Quantifying the Contribution of Major Carbon Producers to Increasing Wildfire Risk
Date: Friday, May 16, 2023
Complete Article: Union of Concerned Scientists (USA)
A peer-reviewed study from the Union of Concerned Scientists found that 19.8 million acres of burned forest land — 37 percent of the total area scorched by forest fires in the western United States and southwestern Canada since 1986 — can be attributed to heat-trapping emissions traced to the world’s 88 largest fossil fuel producers and cement manufacturers.
Emissions from these companies and their products also contributed to nearly half of the increase in drought- and fire-danger conditions across the region since 1901.
The study — and other attribution studies like it — offers policymakers, elected officials, and legal experts a scientific basis for holding fossil fuel companies accountable for the impacts of their products and their decades-long deception efforts.
Excerpt from Report:

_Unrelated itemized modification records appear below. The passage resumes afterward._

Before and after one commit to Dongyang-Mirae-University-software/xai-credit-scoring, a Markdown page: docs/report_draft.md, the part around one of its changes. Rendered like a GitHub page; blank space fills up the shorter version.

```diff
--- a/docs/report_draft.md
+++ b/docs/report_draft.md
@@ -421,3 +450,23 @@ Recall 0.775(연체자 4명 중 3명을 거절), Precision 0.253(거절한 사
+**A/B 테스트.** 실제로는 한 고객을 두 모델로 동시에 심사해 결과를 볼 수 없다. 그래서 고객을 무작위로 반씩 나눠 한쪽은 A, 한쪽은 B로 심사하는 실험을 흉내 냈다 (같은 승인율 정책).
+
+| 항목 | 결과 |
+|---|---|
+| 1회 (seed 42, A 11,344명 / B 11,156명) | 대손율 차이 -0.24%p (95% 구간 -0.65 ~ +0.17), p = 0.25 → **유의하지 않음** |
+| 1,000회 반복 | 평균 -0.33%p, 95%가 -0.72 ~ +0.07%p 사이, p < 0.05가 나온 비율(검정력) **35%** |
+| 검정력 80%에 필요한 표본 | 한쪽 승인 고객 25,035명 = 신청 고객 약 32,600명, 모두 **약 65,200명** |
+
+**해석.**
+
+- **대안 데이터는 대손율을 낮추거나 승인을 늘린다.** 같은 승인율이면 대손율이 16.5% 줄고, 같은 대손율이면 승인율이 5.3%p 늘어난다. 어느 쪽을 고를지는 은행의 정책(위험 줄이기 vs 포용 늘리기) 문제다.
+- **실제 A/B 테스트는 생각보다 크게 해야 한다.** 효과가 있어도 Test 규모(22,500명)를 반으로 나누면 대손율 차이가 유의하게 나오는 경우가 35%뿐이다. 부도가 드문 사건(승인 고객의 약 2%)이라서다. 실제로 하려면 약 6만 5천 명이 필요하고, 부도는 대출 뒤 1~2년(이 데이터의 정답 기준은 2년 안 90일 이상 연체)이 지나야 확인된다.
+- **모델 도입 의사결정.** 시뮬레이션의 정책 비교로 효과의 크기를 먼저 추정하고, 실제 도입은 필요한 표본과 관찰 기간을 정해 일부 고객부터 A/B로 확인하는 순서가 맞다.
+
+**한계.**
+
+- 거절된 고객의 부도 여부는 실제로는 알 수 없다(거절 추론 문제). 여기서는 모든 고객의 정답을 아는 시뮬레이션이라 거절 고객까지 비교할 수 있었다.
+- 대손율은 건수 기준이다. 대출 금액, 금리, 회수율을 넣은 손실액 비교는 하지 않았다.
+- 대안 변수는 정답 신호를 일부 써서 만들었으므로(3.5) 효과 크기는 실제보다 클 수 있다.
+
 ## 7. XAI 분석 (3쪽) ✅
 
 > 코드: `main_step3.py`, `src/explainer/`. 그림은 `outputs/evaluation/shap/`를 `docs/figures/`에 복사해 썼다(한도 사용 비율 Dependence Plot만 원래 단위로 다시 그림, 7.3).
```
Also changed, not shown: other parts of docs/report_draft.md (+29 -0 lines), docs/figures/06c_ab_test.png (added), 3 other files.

The question of who bears responsibility for climate change and its impacts is being actively explored in both scientific and legal realms, along the same lines as discussions of corporations’ responsibility for other damaging products. While nation-states and individuals shoulder some responsibility, corporations have historically been held accountable for at least some of the damages caused by their products, like asbestos and tobacco. Similarly, corporate entities—particularly fossil fuel companies—can and should be held accountable for climate harms.
As early as 1965, major fossil fuel companies and their industry associations were aware that the use of fossil fuels would negatively affect Earth’s climate (Franta 2018). However, rather than shifting their business models or warning policymakers and the public, for decades these companies have operated campaigns of disinformation and deception about the causes and science of climate change while throwing their financial weight behind efforts to block any meaningful climate action.
As communities in the United States and around the world increasingly turn to the courts to hold fossil fuel companies accountable for harms that were foreseen and preventable, this analysis highlights and underscores the responsibility these companies bear for the impacts and costs of climate change.
All companies operate with a social license, and companies that fail to act responsibly can lose the public’s trust. The federal government and public officials at all levels have important roles to play in establishing corporate climate accountability.